**Your assignment**:
Show every line of the data that contains the string "about".

**Extracted material**:
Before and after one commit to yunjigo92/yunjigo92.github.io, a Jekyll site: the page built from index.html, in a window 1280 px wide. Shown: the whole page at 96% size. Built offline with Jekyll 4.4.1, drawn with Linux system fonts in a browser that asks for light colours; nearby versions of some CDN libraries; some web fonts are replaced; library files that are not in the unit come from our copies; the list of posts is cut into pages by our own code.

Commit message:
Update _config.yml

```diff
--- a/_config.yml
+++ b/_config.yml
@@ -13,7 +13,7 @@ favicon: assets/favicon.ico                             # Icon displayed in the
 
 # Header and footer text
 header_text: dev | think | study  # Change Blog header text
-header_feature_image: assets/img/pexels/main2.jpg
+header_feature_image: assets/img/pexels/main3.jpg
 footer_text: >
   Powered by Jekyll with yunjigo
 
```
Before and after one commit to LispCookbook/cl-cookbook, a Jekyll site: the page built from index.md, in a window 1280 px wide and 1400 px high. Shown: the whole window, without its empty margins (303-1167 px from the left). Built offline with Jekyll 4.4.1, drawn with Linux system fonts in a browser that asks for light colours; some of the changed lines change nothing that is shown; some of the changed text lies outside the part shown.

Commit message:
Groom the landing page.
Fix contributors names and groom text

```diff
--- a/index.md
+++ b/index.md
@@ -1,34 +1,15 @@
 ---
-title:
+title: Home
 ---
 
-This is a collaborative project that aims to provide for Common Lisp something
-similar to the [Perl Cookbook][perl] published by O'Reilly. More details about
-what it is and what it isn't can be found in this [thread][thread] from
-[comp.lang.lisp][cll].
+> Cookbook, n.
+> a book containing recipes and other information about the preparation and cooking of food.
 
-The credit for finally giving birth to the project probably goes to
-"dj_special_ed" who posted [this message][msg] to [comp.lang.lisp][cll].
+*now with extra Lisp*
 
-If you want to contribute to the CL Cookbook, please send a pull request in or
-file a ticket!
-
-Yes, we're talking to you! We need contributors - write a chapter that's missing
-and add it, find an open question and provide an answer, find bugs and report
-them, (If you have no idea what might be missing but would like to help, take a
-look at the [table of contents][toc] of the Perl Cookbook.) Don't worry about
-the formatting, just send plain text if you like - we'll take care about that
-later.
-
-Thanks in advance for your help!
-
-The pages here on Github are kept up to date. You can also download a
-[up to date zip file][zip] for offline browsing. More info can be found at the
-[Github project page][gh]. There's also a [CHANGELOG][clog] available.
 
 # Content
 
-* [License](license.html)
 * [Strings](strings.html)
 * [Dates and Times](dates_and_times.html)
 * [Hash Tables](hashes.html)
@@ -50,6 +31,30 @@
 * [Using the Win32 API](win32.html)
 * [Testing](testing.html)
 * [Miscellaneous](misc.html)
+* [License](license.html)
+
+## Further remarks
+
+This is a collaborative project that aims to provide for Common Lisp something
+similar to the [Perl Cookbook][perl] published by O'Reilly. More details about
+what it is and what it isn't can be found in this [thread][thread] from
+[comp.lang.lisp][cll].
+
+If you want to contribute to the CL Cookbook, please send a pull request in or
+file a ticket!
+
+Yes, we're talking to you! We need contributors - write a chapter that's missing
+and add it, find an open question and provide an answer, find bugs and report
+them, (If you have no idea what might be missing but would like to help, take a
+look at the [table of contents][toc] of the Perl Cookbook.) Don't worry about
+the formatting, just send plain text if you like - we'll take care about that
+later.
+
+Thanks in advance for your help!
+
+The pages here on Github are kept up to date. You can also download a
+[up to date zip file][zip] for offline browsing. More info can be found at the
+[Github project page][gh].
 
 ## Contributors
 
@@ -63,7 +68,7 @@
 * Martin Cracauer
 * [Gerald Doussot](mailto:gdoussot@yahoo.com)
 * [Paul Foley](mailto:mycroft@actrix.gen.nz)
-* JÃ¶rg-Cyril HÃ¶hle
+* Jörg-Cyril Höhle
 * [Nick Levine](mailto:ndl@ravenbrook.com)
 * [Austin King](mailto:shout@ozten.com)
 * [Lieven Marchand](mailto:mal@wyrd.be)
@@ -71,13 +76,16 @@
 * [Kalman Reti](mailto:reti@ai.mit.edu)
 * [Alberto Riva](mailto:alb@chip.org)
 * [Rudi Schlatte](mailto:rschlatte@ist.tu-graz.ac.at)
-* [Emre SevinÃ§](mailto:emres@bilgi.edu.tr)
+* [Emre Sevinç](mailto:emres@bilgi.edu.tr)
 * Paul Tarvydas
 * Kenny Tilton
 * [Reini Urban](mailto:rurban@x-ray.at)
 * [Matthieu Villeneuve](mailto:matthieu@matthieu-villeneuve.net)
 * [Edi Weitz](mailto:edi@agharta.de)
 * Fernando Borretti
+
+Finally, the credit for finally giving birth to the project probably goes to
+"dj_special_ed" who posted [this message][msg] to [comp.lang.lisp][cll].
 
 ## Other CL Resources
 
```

**Answer section**:
-similar to the [Perl Cookbook][perl] published by O'Reilly. More details about
+> a book containing recipes and other information about the preparation and cooking of food.
-look at the [table of contents][toc] of the Perl Cookbook.) Don't worry about
-the formatting, just send plain text if you like - we'll take care about that
+similar to the [Perl Cookbook][perl] published by O'Reilly. More details about
+look at the [table of contents][toc] of the Perl Cookbook.) Don't worry about
+the formatting, just send plain text if you like - we'll take care about that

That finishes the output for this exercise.